The fact that Windows 7 is just a Vista rehash gives Apple the freedom to play around. Apple has the Royal Flush this round, and they very well know it. With no attendant need to push out striking new OS concepts, Apple can concentrate on development for the future, and solidifying its base. At the same time, they can jest with Microsoft.

Marketing Snow Leopard as “a better Leopard,” or even leaving ‘Leopard’ in the release name is the main joke here. On the surface, Apple is mimicking Microsoft, doing as they are, and drawing the parallel themselves. The whole irony of this leaps out when you realize that under the surface, what both companies are doing is the absolute opposite of each other. Whereas Microsoft has named its next operating system Windows 7, to distinguish it from Vista, when the core of the OS remains the same, Apple chose to name their next OS release very similarly to the previous one, while going deep down to essentially rewrite the core of their OS.
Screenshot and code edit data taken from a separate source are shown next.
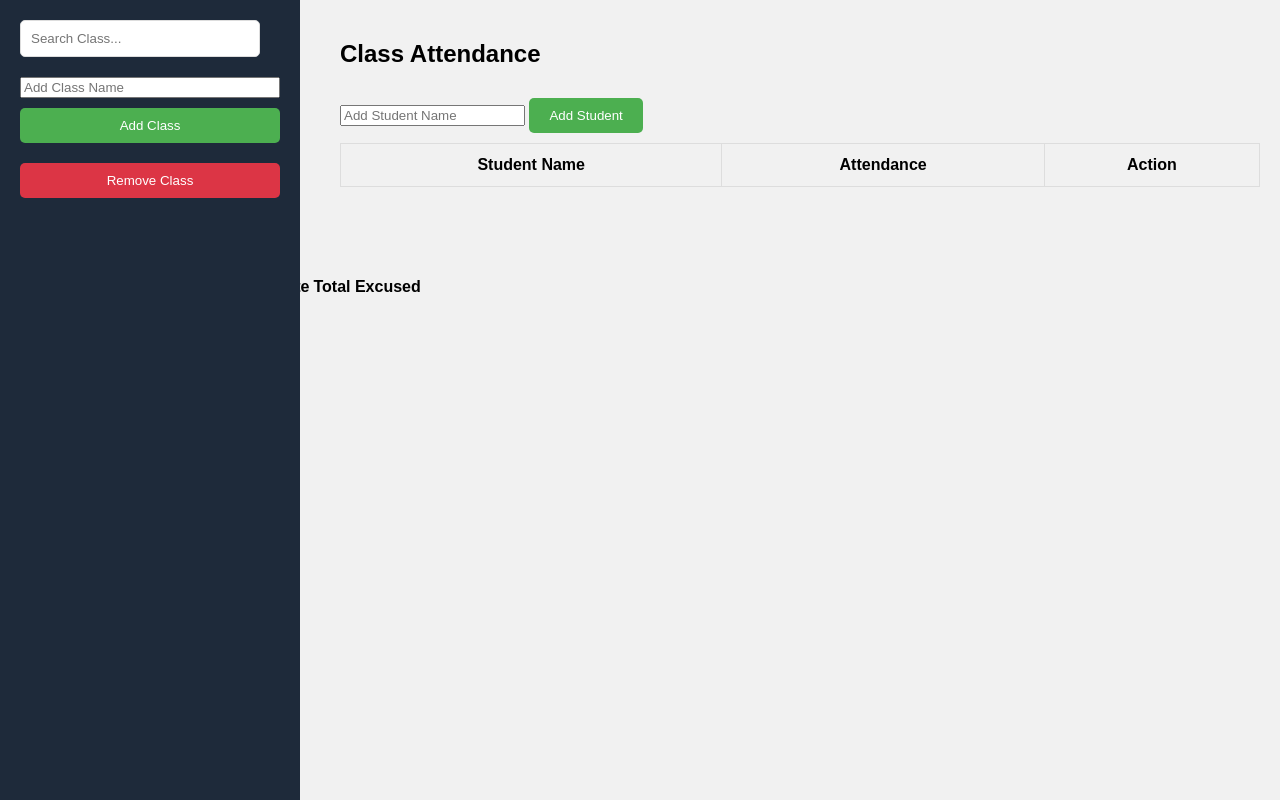
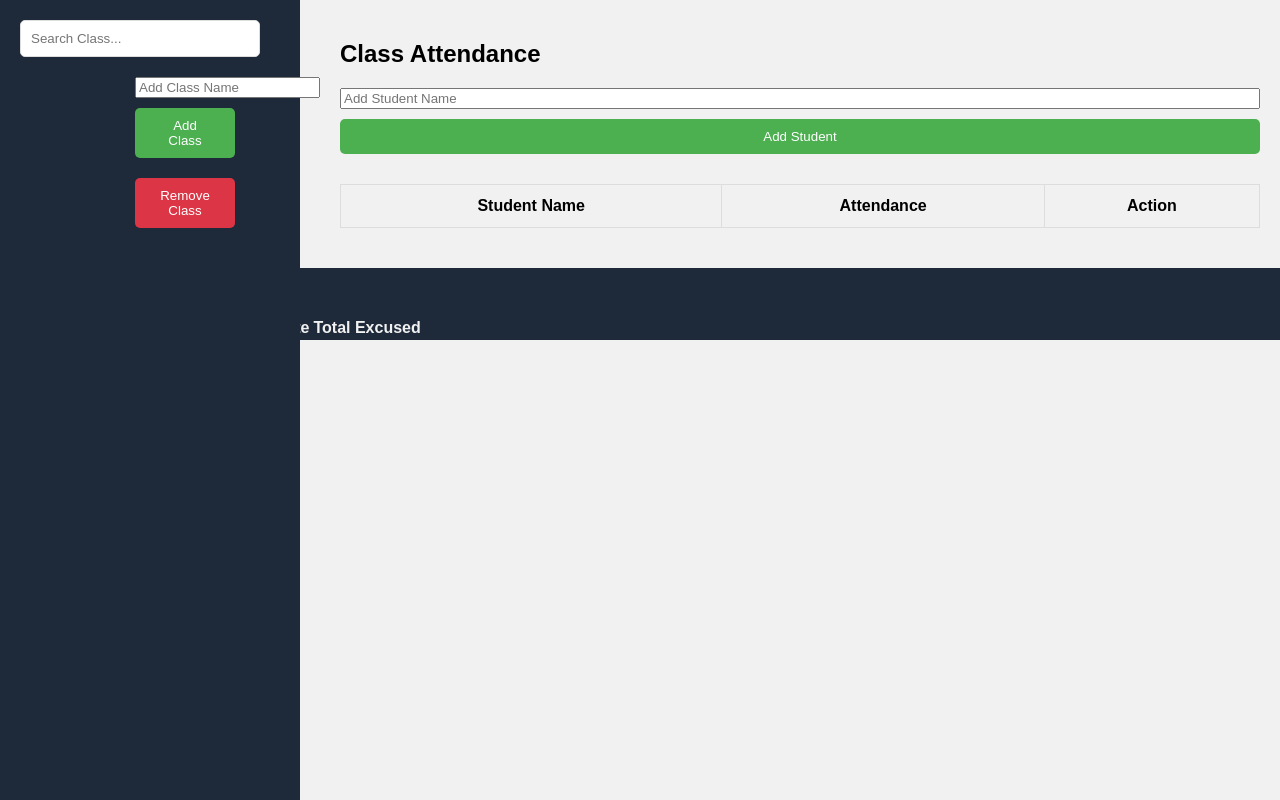
Before and after one commit to Kerbypogi-0/attendance, a plain HTML site: page index.html in a window 1280 px wide. Drawn offline with Linux system fonts and the light colour scheme.

Commit message:
style.css

```diff
--- a/style.css
+++ b/style.css
@@ -17,7 +17,11 @@ body {
   box-sizing: border-box; /* Ensure padding is inside the width */
   transition: width 0.3s ease;
 }
+.form-container {
+  width: 100px;
+  margin-left: 115px;
 
+}
 /* Search Input */
 #searchInput {
   width: calc(100% - 20px); /* Make input fit inside with padding accounted for */
@@ -29,9 +33,9 @@ body {
 }
 
 /* Ensure form elements inside the sidebar do not overflow */
-.form-container {
+.form-container1 {
   margin-bottom: 20px;
-  display: flex;
+  display:flex;
   flex-direction: column;
 }
 
@@ -221,3 +225,8 @@ button.remove-btn {
 button.remove-btn:hover {
     background-color: #c82333;
 }
+
+.attendanceSummary {
+  background-color: #1E2A3A;
+  color:#f1f1f1;
+}
```
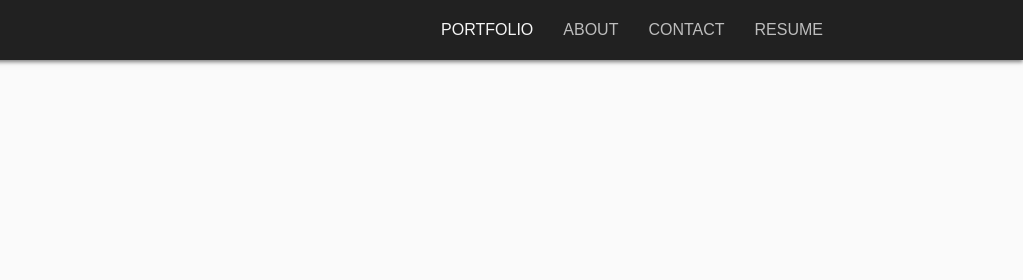
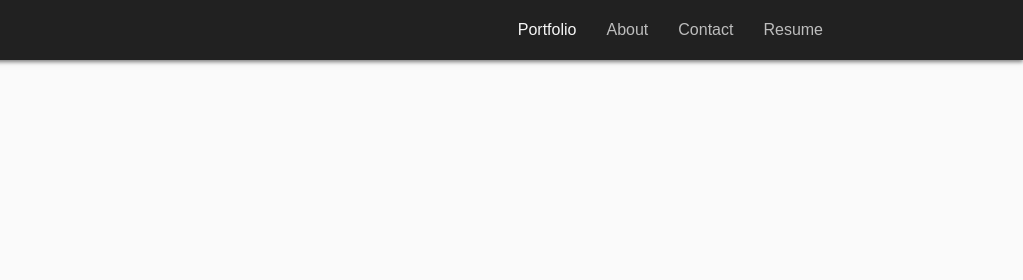
Before and after one commit to vincenttse15/portfolio, a Gatsby site: page / in a window 1280 px wide. Shown: the top 280 px of the page, 257-1280 px from the left. Built offline with nearby package versions, Linux system fonts and the light colour scheme; Gatsby itself is replaced by a stand-in of ours; a web font is replaced by a local one.

Commit message:
update navbar

```diff
--- a/src/components/Navbar.js
+++ b/src/components/Navbar.js
@@ -105,10 +105,10 @@ const Navbar = ({ path }) => {
         </div>
 
         <div className={styles.link_container} id="link-container">
-          <Link to="/" className={`${styles.link} ${styles.right_link}`} id="nav-home" onClick={handleLinkClick}>PORTFOLIO</Link>
-          <Link to="/about" className={`${styles.link} ${styles.right_link}`} id="nav-about" onClick={handleLinkClick}>ABOUT</Link>
-          <Link to="/contact" className={`${styles.link} ${styles.right_link}`} id="nav-contact" onClick={handleLinkClick}>CONTACT</Link>
-          <a href={PDF} target="_blank" rel="noreferrer" className={`${styles.link} ${styles.right_link}`} id="nav-resume" onClick={handleLinkClick}>RESUME</a>
+          <Link to="/" className={`${styles.link} ${styles.right_link}`} id="nav-home" onClick={handleLinkClick}>Portfolio</Link>
+          <Link to="/about" className={`${styles.link} ${styles.right_link}`} id="nav-about" onClick={handleLinkClick}>About</Link>
+          <Link to="/contact" className={`${styles.link} ${styles.right_link}`} id="nav-contact" onClick={handleLinkClick}>Contact</Link>
+          <a href={PDF} target="_blank" rel="noreferrer" className={`${styles.link} ${styles.right_link}`} id="nav-resume" onClick={handleLinkClick}>Resume</a>
         </div>
       </div>
     </motion.div>
```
Microsoft tried what it saw Apple doing previously - almost all new releases of Mac OS X brought new polish to the system from a visual point of view. But what Microsoft has yet to understand, is that underneath all that polish, each new version of Mac OS X also brought innovation. I do not remember an OS X release I would dismiss with a notion of: “who needs this stuff?” I was always baffled by their great ideas. But to a lazy eye, to one who doesn’t care about the internal working of things, each new OS X release just brought more polish. And suddenly, Microsoft is ecstatically jumping up and down, bobbing its giant multibillion head: “Me want some polish too!” And Apple is calmly stepping off the bandwagon, approving. “Sure, take all the polish you want, we will just have to do with the substantial things.”

Alas, that is not all - the joke is not complete yet. To further establish Snow Leopard as a “small insignificant major update,” Apple announces that upgrading from Leopard will cost a mere $29. Strike of genius. Here you have the unbelievably cheap OS that is named almost the same and looks almost the same as its previous major release, next to the expensive but completely cool-looking new OS with a colorful window on the cover. Which one will you want, the Speedo, or the Rolex? But what if we rephrase the question? Pick one: a $29 OS jock-full of substance and core updates, or an internally rotten piece of software that is patched up and polished on the surface, and selling only for about, say, $300?

Add the fact that Snow Leopard comes with out-of-the-box support for Microsoft Exchange Server 2007, something you have to pay for premium on its native Windows PC platform. This is what I call the perfect finishing touch.

If this isn’t the best joke in computer history, I don’t know what it is - but certainly, not by the furthest stretch of the imagination can this be coincidence.